• [What is expected] Print the whole listing again exactly as it stands, leaving out any images.

• [Entries provided]
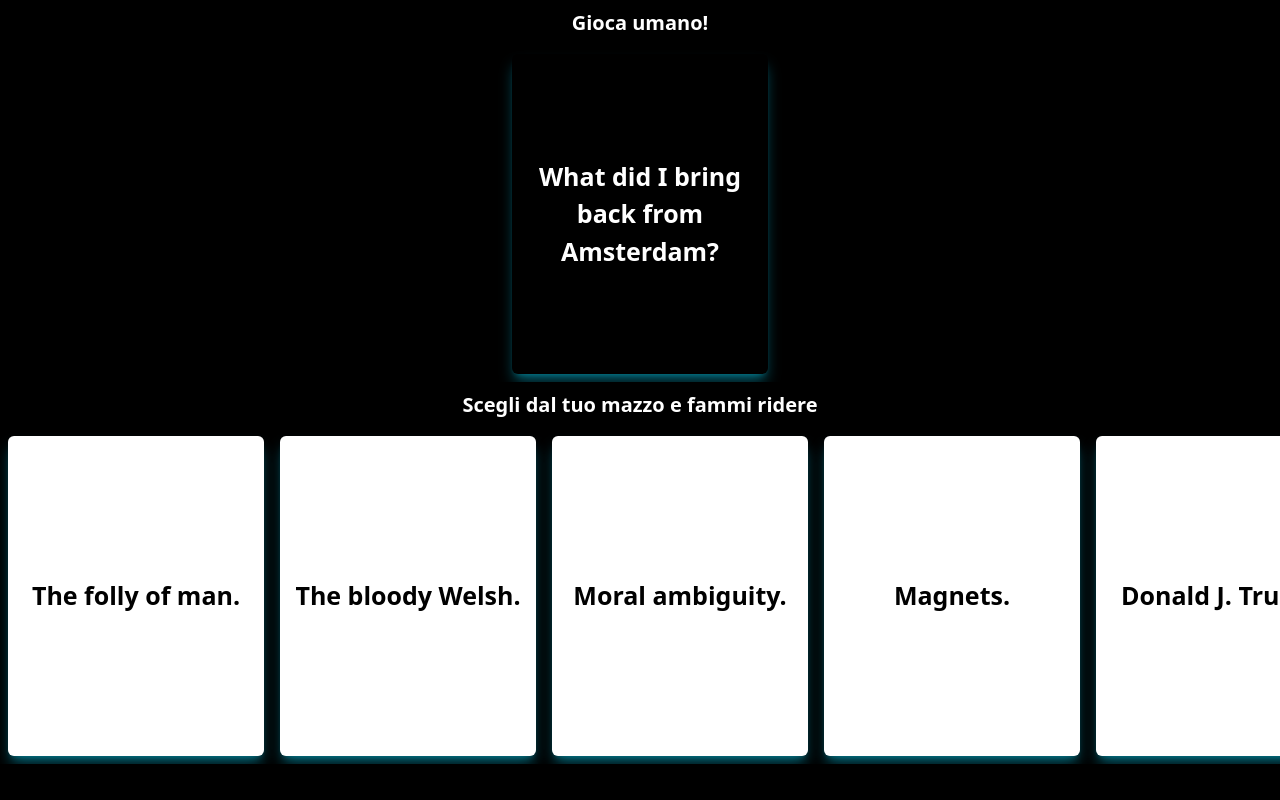
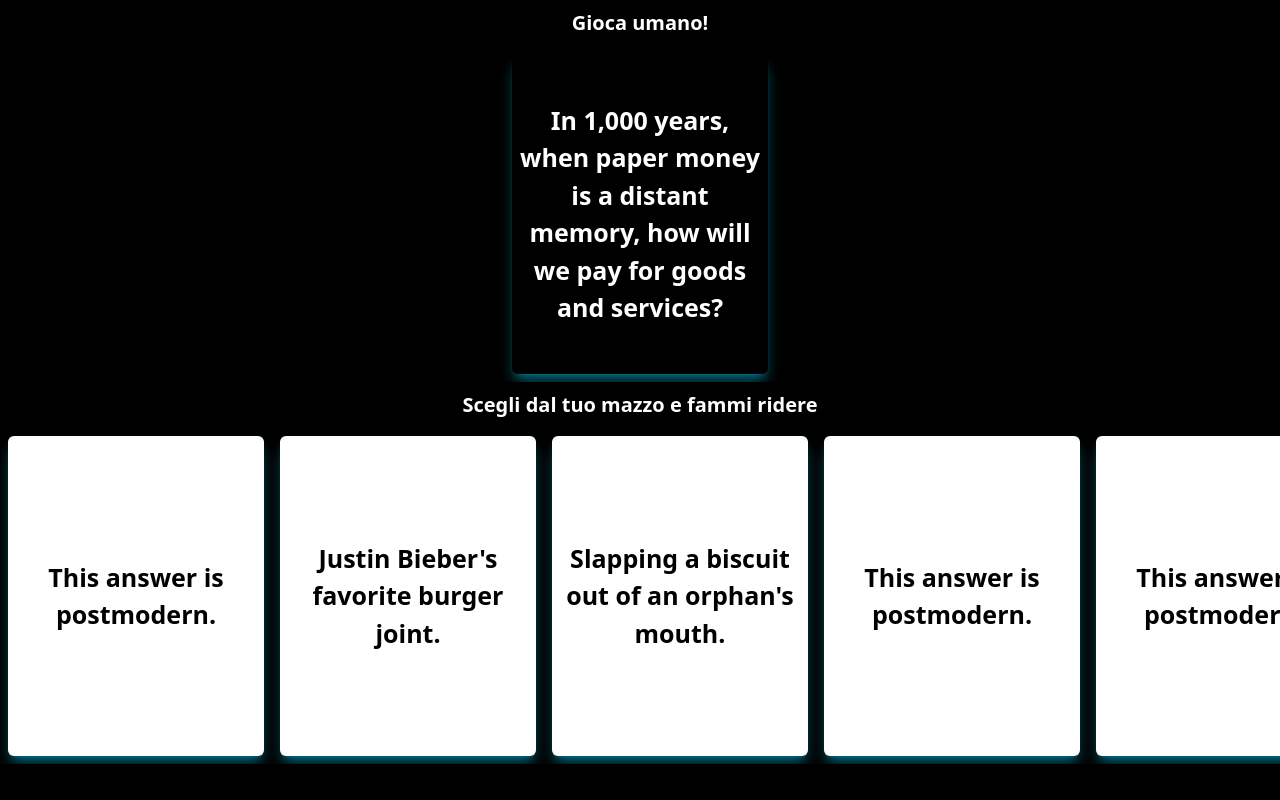
Before and after one commit to francemazzi/cardsAgainstHumanity, a Next.js app: page /playOne in a window 1280 px wide. Built offline with nearby package versions, Linux system fonts and the light colour scheme.

Commit message:
bug: kanban card can not refresh

```diff
--- a/commons/types.ts
+++ b/commons/types.ts
@@ -2,8 +2,10 @@ export interface cardB {
   text: string;
   pick?: number;
   pack: number;
+  id?: string;
 }
 export interface cardW {
   text: string;
   pack: number;
+  id?: string;
 }
--- a/pages/playOne.tsx
+++ b/pages/playOne.tsx
@@ -2,16 +2,23 @@ import React, { useEffect, useState } from "react";
 import CardDesk from "../commons/cardsDeks.json";
 import { cardW, cardB } from "../commons/types";
 import Card from "../components/atoms/Card";
-import { DragDropContext, Droppable, Draggable } from "react-beautiful-dnd";
+import {
+  DragDropContext,
+  Droppable,
+  Draggable,
+  DropResult,
+} from "react-beautiful-dnd";
 
 interface randomCardInterface {
   B: {
     card: cardB;
     color: string;
+    id?: string;
   };
   W: {
     cards: cardW[];
     color: string;
+    id?: string;
   };
 }
 
@@ -66,13 +73,13 @@ export const useStrictDroppable = (loading: boolean) => {
 
 //FUNZIONE CREAZIONE ID RANDOMICO di 6 lettere
 export function generateRandomId(): string {
-  const characters =
-    "ABCDEFGHIJKLMNOPQRSTUVWXYZabcdefghijklmnopqrstuvwxyz0123456789";
+  const characters = "123456789";
   let id = "";
-  for (let i = 0; i < 6; i++) {
+  for (let i = 0; i < 10; i++) {
     const randomIndex = Math.floor(Math.random() * characters.length);
     id += characters[randomIndex];
   }
+
   return id;
 }
 
@@ -107,6 +114,7 @@ const deckCreation = (deck: cardW[] | cardB[], numberCardInDeck: number) => {
   return result;
 };
 
+//DECKS ready to use
 const whiteDeck = deckCreation(whiteCards, 20);
 const blackDeck = deckCreation(blackCards, 50);
 
@@ -128,24 +136,31 @@ const randomiCard = (cardBlack: cardB[], cardWhite: cardW[]) => {
   return dataCards;
 };
 
-const selectCard = (e: any) => {
-  console.log("e");
-};
-
 function PlayOne() {
   const [enabled] = useStrictDroppable(false);
-  const [randomicCards, setRandomicCards] = useState<randomCardInterface>();
 
-  useEffect(() => {
-    const randomcards = randomiCard(blackCards, whiteCards);
-    setRandomicCards(randomcards);
-  }, []);
+  //mano di gioco
+  const [randomicCards, setRandomicCards] = useState<randomCardInterface>(
+    randomiCard(blackDeck, whiteDeck)
+  );
+  //randomic card for white
+  const [drag, setDrag] = useState(randomicCards.W.cards);
 
-  const [select, setSelect] = useState();
+  const onDragEnd = (result: DropResult) => {
+    const { source, destination } = result;
+    if (!destination) return;
 
-  const onDragEnd = () => {
-    console.log("onDragEnd");
+    const items = Array.from(drag);
+    const [newOrder] = items.splice(source.index, 1);
+    items.splice(destination.index, 0, newOrder);
+    setDrag(items);
   };
+
+  //define when cards change
+  // useEffect(() => {
+  //   const randomcards = randomiCard(blackCards, whiteCards);
+  //   setRandomicCards(randomcards);
+  // }, []);
 
   return (
     <DragDropContext onDragEnd={onDragEnd}>
@@ -154,7 +169,7 @@ function PlayOne() {
           Gioca umano!
         </h1>
         {enabled && (
-          <Droppable droppableId="characters">
+          <Droppable droppableId="dark">
             {(provided) => (
               <div
                 {...provided.droppableProps}
@@ -173,16 +188,20 @@ function PlayOne() {
           Scegli dal tuo mazzo e fammi ridere
         </h1>
         {enabled && (
-          <Droppable droppableId="characters">
+          <Droppable droppableId="white">
             {(provided) => (
               <div
                 {...provided.droppableProps}
                 ref={provided.innerRef}
-                className="flex flex-row items-center  justify-start overflow-x-scroll shadow-md"
+                className="flex  flex-row items-center justify-start overflow-x-scroll shadow-md"
               >
-                {randomicCards?.W.cards.map((data, idk) => {
+                {drag.map((data, index) => {
                   return (
-                    <Draggable draggableId={data.text} index={idk} key={idk}>
+                    <Draggable
+                      draggableId={data.text}
+                      index={index}
+                      key={data.id}
+                    >
                       {(provided) => (
                         <div
                           ref={provided.innerRef}
@@ -192,12 +211,14 @@ function PlayOne() {
                           <Card
                             text={data.text}
                             color={randomicCards?.W.color}
-                            // onClick={selectCard}
                           />
                         </div>
                       )}
                     </Draggable>
                   );
+                  {
+                    provided.placeholder;
+                  }
                 })}
               </div>
             )}
```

• [Reply]
Before and after one commit to francemazzi/cardsAgainstHumanity, a Next.js app: page /playOne in a window 1280 px wide. Built offline with nearby package versions, Linux system fonts and the light colour scheme.

Commit message:
bug: kanban card can not refresh

```diff
--- a/commons/types.ts
+++ b/commons/types.ts
@@ -2,8 +2,10 @@ export interface cardB {
   text: string;
   pick?: number;
   pack: number;
+  id?: string;
 }
 export interface cardW {
   text: string;
   pack: number;
+  id?: string;
 }
--- a/pages/playOne.tsx
+++ b/pages/playOne.tsx
@@ -2,16 +2,23 @@ import React, { useEffect, useState } from "react";
 import CardDesk from "../commons/cardsDeks.json";
 import { cardW, cardB } from "../commons/types";
 import Card from "../components/atoms/Card";
-import { DragDropContext, Droppable, Draggable } from "react-beautiful-dnd";
+import {
+  DragDropContext,
+  Droppable,
+  Draggable,
+  DropResult,
+} from "react-beautiful-dnd";
 
 interface randomCardInterface {
   B: {
     card: cardB;
     color: string;
+    id?: string;
   };
   W: {
     cards: cardW[];
     color: string;
+    id?: string;
   };
 }
 
@@ -66,13 +73,13 @@ export const useStrictDroppable = (loading: boolean) => {
 
 //FUNZIONE CREAZIONE ID RANDOMICO di 6 lettere
 export function generateRandomId(): string {
-  const characters =
-    "ABCDEFGHIJKLMNOPQRSTUVWXYZabcdefghijklmnopqrstuvwxyz0123456789";
+  const characters = "123456789";
   let id = "";
-  for (let i = 0; i < 6; i++) {
+  for (let i = 0; i < 10; i++) {
     const randomIndex = Math.floor(Math.random() * characters.length);
     id += characters[randomIndex];
   }
+
   return id;
 }
 
@@ -107,6 +114,7 @@ const deckCreation = (deck: cardW[] | cardB[], numberCardInDeck: number) => {
   return result;
 };
 
+//DECKS ready to use
 const whiteDeck = deckCreation(whiteCards, 20);
 const blackDeck = deckCreation(blackCards, 50);
 
@@ -128,24 +136,31 @@ const randomiCard = (cardBlack: cardB[], cardWhite: cardW[]) => {
   return dataCards;
 };
 
-const selectCard = (e: any) => {
-  console.log("e");
-};
-
 function PlayOne() {
   const [enabled] = useStrictDroppable(false);
-  const [randomicCards, setRandomicCards] = useState<randomCardInterface>();
 
-  useEffect(() => {
-    const randomcards = randomiCard(blackCards, whiteCards);
-    setRandomicCards(randomcards);
-  }, []);
+  //mano di gioco
+  const [randomicCards, setRandomicCards] = useState<randomCardInterface>(
+    randomiCard(blackDeck, whiteDeck)
+  );
+  //randomic card for white
+  const [drag, setDrag] = useState(randomicCards.W.cards);
 
-  const [select, setSelect] = useState();
+  const onDragEnd = (result: DropResult) => {
+    const { source, destination } = result;
+    if (!destination) return;
 
-  const onDragEnd = () => {
-    console.log("onDragEnd");
+    const items = Array.from(drag);
+    const [newOrder] = items.splice(source.index, 1);
+    items.splice(destination.index, 0, newOrder);
+    setDrag(items);
   };
+
+  //define when cards change
+  // useEffect(() => {
+  //   const randomcards = randomiCard(blackCards, whiteCards);
+  //   setRandomicCards(randomcards);
+  // }, []);
 
   return (
     <DragDropContext onDragEnd={onDragEnd}>
@@ -154,7 +169,7 @@ function PlayOne() {
           Gioca umano!
         </h1>
         {enabled && (
-          <Droppable droppableId="characters">
+          <Droppable droppableId="dark">
             {(provided) => (
               <div
                 {...provided.droppableProps}
@@ -173,16 +188,20 @@ function PlayOne() {
           Scegli dal tuo mazzo e fammi ridere
         </h1>
         {enabled && (
-          <Droppable droppableId="characters">
+          <Droppable droppableId="white">
             {(provided) => (
               <div
                 {...provided.droppableProps}
                 ref={provided.innerRef}
-                className="flex flex-row items-center  justify-start overflow-x-scroll shadow-md"
+                className="flex  flex-row items-center justify-start overflow-x-scroll shadow-md"
               >
-                {randomicCards?.W.cards.map((data, idk) => {
+                {drag.map((data, index) => {
                   return (
-                    <Draggable draggableId={data.text} index={idk} key={idk}>
+                    <Draggable
+                      draggableId={data.text}
+                      index={index}
+                      key={data.id}
+                    >
                       {(provided) => (
                         <div
                           ref={provided.innerRef}
@@ -192,12 +211,14 @@ function PlayOne() {
                           <Card
                             text={data.text}
                             color={randomicCards?.W.color}
-                            // onClick={selectCard}
                           />
                         </div>
                       )}
                     </Draggable>
                   );
+                  {
+                    provided.placeholder;
+                  }
                 })}
               </div>
             )}
```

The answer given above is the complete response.